> RECORDS SUPPLIED

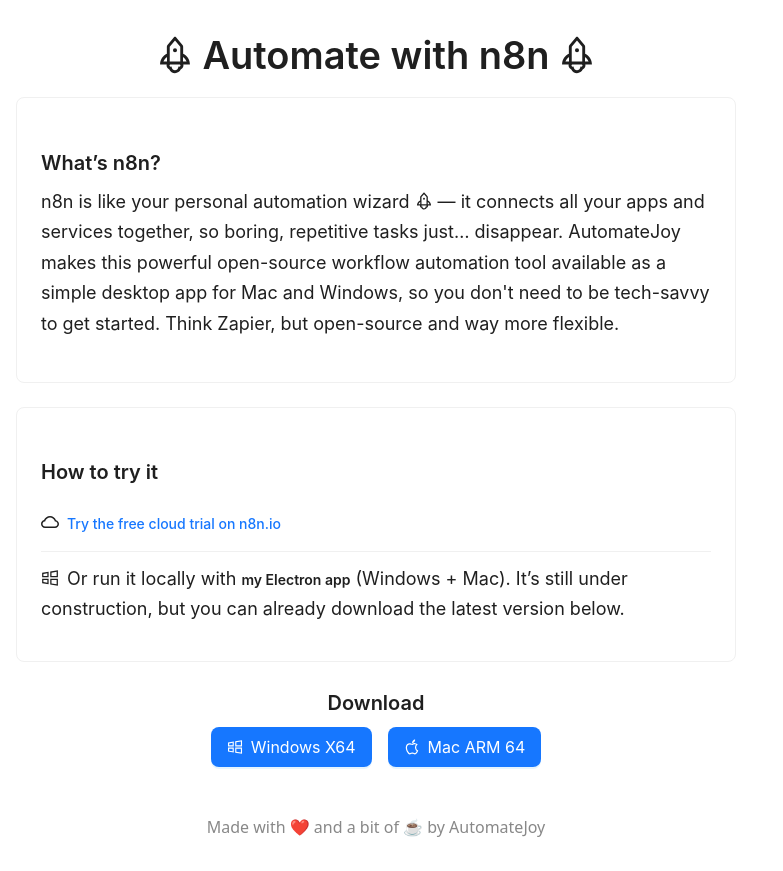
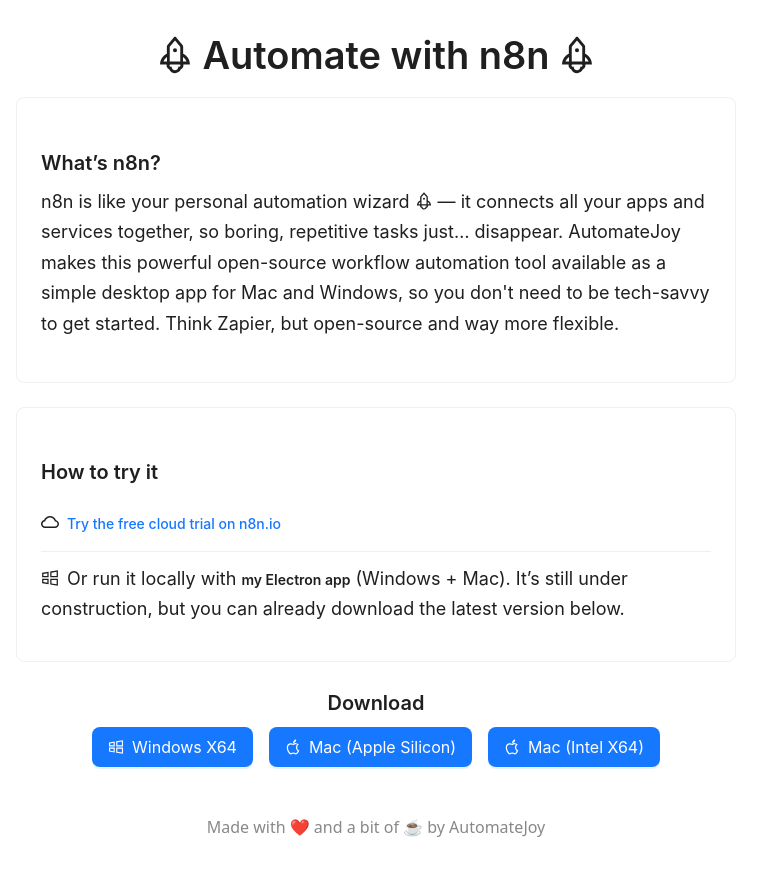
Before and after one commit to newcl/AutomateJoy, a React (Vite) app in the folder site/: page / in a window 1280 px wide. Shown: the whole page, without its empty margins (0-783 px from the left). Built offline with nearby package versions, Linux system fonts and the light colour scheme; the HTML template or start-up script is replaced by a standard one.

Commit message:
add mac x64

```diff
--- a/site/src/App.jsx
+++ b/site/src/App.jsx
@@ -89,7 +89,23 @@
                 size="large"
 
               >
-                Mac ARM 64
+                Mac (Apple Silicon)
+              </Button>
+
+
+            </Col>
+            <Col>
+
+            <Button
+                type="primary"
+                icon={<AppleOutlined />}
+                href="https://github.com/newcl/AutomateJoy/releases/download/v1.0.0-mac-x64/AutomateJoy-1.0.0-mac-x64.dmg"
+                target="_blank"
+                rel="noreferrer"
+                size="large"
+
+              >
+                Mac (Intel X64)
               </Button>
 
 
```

> WHAT YOU NEED TO DO
Exactly how many lines in the records above hold the string "site"? Reply with that number only.

> RESULT BELOW
3